--- Extracted records Enclosed Below ---

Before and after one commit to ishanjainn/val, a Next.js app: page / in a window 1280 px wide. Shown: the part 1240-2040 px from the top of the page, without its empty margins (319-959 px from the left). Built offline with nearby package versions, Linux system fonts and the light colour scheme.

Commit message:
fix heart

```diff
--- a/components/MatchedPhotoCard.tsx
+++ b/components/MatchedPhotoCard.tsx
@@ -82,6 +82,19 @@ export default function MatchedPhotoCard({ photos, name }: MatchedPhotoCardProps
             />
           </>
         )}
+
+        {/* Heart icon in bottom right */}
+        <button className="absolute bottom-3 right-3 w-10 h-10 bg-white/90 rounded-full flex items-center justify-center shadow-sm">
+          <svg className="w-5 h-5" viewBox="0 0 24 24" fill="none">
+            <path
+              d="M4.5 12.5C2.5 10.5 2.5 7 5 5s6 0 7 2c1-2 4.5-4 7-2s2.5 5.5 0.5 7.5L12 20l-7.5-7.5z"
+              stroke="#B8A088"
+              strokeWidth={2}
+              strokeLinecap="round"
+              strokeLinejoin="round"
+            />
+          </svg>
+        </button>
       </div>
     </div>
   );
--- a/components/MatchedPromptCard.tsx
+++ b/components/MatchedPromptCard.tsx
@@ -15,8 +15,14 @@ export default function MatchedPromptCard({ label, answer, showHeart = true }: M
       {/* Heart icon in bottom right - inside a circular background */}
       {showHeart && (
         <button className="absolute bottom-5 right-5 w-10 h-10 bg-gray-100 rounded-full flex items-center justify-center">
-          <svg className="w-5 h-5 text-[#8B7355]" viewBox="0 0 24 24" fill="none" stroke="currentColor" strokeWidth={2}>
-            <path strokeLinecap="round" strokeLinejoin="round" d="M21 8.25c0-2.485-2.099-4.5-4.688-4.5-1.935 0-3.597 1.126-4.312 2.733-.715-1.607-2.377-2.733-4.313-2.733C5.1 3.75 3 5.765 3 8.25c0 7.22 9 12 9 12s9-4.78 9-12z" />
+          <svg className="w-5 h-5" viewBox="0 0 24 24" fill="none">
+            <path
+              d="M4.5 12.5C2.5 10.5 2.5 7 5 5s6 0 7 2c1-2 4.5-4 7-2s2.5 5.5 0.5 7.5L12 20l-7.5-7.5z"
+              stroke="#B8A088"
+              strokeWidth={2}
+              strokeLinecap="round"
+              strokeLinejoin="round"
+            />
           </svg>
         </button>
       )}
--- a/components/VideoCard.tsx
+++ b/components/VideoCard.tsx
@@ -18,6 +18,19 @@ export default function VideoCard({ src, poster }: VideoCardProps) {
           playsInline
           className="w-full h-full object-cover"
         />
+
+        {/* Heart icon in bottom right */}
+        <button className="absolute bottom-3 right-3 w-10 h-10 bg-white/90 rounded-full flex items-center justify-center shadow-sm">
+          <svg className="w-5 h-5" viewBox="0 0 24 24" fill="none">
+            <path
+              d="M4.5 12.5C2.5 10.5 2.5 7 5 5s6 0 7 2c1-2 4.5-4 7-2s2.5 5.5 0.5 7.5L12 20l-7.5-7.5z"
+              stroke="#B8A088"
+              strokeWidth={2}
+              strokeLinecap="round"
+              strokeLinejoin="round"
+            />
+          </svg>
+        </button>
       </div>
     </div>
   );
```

--- End of Enclosed Extracted records ---

» What you should do: Each line above that carries the string "components" has to be returned.

» Answer space:
--- a/components/MatchedPhotoCard.tsx
+++ b/components/MatchedPhotoCard.tsx
--- a/components/MatchedPromptCard.tsx
+++ b/components/MatchedPromptCard.tsx
--- a/components/VideoCard.tsx
+++ b/components/VideoCard.tsx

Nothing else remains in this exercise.